Problem: All lines of the entries with "participant" in them must be listed.
◇ ◇ ◇ ◇ ◇
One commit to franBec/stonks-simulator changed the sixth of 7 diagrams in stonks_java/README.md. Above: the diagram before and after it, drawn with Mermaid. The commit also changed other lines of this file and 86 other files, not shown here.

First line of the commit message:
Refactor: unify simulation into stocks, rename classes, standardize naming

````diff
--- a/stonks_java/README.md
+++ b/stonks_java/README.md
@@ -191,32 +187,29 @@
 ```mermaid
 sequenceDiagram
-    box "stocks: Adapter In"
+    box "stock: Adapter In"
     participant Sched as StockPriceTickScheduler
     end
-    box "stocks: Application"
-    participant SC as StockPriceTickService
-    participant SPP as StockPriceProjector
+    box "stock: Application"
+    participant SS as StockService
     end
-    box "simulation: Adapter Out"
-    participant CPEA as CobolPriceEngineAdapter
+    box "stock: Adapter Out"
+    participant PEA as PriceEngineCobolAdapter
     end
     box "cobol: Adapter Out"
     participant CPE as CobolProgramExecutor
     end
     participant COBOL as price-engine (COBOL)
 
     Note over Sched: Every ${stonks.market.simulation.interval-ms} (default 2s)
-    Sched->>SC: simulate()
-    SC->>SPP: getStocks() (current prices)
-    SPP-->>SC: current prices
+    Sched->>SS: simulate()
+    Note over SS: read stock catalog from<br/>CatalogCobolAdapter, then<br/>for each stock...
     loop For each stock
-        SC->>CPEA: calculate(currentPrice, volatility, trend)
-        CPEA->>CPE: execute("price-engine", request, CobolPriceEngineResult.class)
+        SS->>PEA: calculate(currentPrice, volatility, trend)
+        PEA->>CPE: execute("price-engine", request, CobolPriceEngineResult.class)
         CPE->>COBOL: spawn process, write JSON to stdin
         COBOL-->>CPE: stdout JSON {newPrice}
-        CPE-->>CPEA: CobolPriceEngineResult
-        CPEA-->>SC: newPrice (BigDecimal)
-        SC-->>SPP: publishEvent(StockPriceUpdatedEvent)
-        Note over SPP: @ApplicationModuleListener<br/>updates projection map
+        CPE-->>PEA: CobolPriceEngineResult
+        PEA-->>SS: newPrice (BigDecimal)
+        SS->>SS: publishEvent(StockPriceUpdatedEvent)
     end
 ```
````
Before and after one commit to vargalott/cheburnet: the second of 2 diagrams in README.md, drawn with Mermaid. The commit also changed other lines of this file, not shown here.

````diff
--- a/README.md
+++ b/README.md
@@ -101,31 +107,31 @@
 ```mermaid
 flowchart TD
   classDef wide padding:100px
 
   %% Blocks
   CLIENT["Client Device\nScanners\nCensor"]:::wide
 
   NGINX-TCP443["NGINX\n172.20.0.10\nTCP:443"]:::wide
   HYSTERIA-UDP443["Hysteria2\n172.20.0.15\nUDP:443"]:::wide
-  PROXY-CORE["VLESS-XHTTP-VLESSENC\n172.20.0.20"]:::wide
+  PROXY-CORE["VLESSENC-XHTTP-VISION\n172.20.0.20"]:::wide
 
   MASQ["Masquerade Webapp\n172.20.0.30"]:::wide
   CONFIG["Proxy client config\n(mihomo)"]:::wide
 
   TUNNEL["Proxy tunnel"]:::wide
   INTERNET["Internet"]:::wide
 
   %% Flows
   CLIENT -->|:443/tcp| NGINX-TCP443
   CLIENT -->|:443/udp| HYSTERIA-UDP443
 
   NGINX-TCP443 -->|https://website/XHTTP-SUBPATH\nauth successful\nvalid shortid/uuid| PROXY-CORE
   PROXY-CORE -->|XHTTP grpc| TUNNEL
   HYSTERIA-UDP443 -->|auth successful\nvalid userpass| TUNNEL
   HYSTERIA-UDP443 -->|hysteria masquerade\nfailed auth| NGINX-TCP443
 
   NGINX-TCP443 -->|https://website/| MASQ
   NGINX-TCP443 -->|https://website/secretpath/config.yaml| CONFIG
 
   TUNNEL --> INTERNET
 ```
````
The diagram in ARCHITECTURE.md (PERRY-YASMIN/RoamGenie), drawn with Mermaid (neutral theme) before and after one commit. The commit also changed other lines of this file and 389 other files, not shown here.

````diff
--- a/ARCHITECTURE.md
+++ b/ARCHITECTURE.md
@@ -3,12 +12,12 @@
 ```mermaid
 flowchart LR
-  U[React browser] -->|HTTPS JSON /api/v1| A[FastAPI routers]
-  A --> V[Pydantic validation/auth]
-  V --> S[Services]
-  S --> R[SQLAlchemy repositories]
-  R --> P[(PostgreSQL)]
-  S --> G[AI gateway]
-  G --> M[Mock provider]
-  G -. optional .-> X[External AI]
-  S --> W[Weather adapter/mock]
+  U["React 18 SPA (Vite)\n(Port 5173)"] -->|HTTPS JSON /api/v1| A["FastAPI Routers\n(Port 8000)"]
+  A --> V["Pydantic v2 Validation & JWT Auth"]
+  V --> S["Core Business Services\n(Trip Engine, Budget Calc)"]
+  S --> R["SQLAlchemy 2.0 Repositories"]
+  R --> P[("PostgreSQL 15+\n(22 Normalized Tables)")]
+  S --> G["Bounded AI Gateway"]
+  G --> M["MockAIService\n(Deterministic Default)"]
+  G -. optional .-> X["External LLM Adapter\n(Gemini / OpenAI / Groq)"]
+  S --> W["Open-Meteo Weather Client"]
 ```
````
◇ ◇ ◇ ◇ ◇
Solved exercise:
     participant Sched as StockPriceTickScheduler
-    participant SC as StockPriceTickService
-    participant SPP as StockPriceProjector
+    participant SS as StockService
-    participant CPEA as CobolPriceEngineAdapter
+    participant PEA as PriceEngineCobolAdapter
     participant CPE as CobolProgramExecutor
     participant COBOL as price-engine (COBOL)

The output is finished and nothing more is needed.